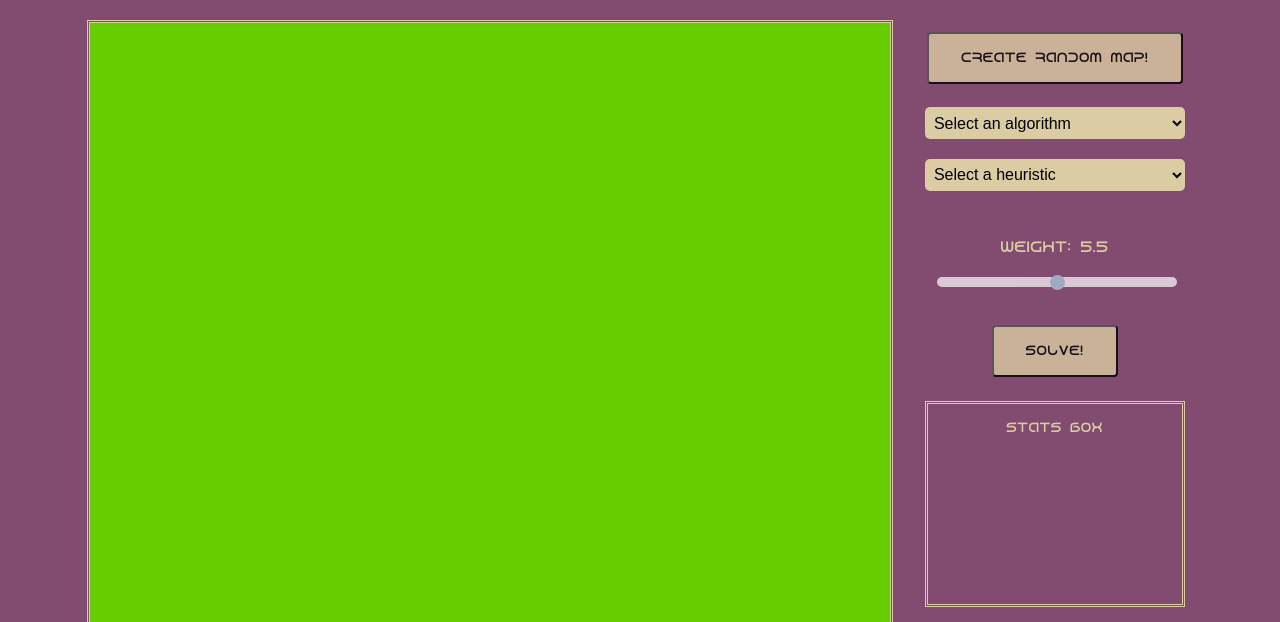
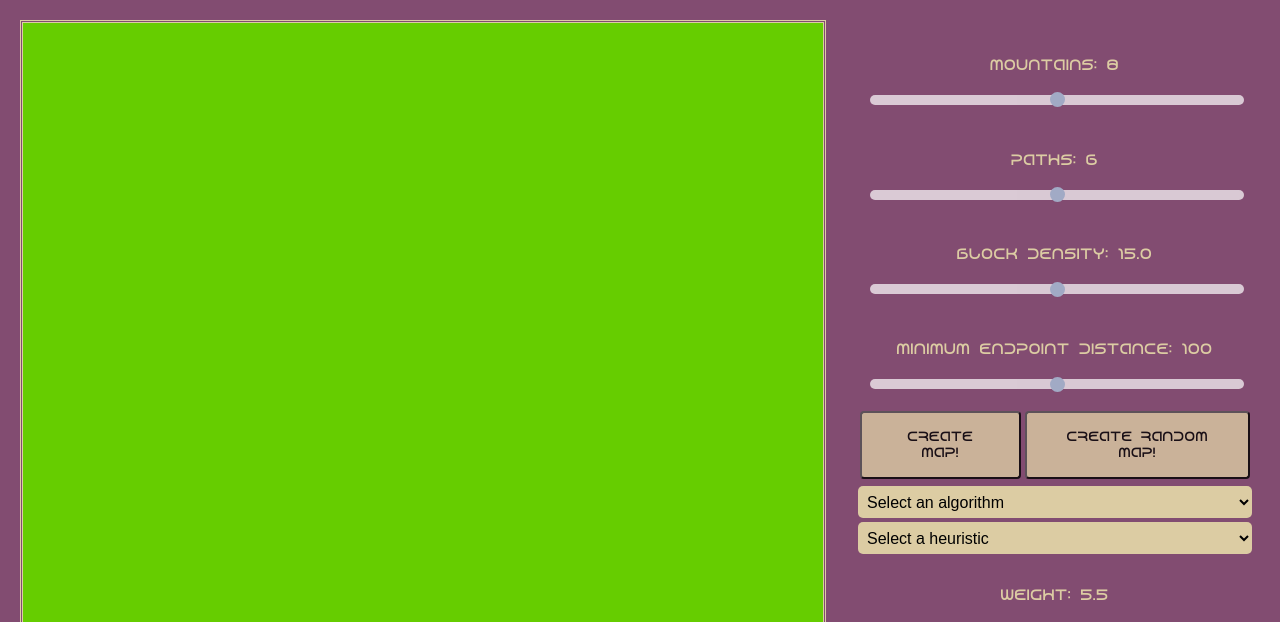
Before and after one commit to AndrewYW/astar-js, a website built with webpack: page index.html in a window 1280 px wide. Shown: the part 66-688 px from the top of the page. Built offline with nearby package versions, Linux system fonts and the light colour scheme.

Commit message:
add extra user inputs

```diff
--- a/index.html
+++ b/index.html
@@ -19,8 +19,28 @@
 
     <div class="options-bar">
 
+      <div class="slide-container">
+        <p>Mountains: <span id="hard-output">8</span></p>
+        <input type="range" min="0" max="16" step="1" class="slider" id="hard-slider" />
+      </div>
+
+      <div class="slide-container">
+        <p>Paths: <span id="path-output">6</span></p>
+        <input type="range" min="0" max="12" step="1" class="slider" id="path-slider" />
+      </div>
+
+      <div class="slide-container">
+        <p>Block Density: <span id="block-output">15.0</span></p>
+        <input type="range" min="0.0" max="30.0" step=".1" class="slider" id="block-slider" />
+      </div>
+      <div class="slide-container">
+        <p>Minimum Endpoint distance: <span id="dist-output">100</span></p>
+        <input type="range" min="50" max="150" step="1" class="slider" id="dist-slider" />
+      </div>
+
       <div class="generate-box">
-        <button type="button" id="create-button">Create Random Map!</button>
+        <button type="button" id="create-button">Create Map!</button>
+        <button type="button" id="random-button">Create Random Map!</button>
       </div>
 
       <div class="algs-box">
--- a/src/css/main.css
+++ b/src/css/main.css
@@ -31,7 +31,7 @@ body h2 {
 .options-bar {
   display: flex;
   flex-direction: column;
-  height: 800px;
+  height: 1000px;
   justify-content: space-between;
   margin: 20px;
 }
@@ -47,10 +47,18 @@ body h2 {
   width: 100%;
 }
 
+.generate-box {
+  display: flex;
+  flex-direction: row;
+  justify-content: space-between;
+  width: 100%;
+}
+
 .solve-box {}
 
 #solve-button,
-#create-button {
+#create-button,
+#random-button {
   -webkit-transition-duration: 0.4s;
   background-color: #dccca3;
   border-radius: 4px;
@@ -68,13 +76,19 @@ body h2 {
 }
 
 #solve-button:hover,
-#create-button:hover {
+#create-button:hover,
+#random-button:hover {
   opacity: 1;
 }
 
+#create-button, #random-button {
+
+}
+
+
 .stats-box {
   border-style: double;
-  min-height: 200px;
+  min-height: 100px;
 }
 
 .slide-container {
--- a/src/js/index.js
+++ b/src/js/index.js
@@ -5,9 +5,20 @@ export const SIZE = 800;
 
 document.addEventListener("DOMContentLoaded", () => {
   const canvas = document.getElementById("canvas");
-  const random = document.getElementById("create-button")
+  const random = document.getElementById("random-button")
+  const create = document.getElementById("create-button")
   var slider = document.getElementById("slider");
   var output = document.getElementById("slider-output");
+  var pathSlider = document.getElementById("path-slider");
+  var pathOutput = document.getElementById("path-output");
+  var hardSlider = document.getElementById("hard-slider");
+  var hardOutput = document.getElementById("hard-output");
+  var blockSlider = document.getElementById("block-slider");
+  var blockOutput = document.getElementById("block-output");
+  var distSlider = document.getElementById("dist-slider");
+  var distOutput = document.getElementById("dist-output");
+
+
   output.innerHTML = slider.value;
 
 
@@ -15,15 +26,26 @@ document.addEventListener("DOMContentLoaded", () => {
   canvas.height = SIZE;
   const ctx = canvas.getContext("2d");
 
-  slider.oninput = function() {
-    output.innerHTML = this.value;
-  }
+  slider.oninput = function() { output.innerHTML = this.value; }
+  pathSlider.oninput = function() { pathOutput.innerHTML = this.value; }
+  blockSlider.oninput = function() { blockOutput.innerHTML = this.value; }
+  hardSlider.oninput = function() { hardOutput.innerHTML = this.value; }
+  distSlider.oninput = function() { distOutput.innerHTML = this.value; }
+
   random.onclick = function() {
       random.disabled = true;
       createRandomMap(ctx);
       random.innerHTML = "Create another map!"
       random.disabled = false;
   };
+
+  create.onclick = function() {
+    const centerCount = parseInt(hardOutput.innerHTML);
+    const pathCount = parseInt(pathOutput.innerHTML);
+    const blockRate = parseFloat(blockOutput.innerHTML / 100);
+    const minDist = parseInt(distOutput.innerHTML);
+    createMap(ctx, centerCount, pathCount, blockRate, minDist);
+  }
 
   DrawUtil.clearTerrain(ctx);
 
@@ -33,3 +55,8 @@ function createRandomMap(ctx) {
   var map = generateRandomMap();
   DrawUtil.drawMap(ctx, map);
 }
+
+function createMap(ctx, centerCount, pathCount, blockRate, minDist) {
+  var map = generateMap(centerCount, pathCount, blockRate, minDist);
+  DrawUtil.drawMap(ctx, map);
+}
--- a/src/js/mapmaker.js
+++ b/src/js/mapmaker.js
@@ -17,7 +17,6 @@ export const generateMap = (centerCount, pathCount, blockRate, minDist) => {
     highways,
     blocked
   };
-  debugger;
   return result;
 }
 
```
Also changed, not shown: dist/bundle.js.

··········

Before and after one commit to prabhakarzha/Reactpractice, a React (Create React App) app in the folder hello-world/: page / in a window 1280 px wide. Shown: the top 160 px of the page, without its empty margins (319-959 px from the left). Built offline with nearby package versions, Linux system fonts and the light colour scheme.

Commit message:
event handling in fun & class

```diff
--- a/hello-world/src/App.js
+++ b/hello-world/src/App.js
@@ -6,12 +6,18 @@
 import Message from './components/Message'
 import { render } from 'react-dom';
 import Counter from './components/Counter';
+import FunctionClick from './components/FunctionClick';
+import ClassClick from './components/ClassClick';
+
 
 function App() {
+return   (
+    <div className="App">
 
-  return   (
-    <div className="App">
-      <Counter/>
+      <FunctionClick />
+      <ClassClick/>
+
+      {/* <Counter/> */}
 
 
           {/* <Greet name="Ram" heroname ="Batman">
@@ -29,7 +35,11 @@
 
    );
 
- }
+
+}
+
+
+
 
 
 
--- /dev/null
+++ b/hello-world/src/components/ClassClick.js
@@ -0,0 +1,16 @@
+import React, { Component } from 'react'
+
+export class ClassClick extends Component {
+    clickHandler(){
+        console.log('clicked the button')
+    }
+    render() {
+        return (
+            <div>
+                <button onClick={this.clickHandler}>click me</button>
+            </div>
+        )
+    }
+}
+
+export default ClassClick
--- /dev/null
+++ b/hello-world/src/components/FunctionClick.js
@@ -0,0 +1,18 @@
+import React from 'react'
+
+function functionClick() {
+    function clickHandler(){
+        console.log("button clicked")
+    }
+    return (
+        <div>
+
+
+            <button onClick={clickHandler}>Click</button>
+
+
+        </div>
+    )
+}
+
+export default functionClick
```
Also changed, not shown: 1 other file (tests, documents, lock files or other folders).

··········

**Problem statement**
For each line of the data that includes the word "hover", return a copy of it.

**Response area**
 #solve-button:hover,
-#create-button:hover {
+#create-button:hover,
+#random-button:hover {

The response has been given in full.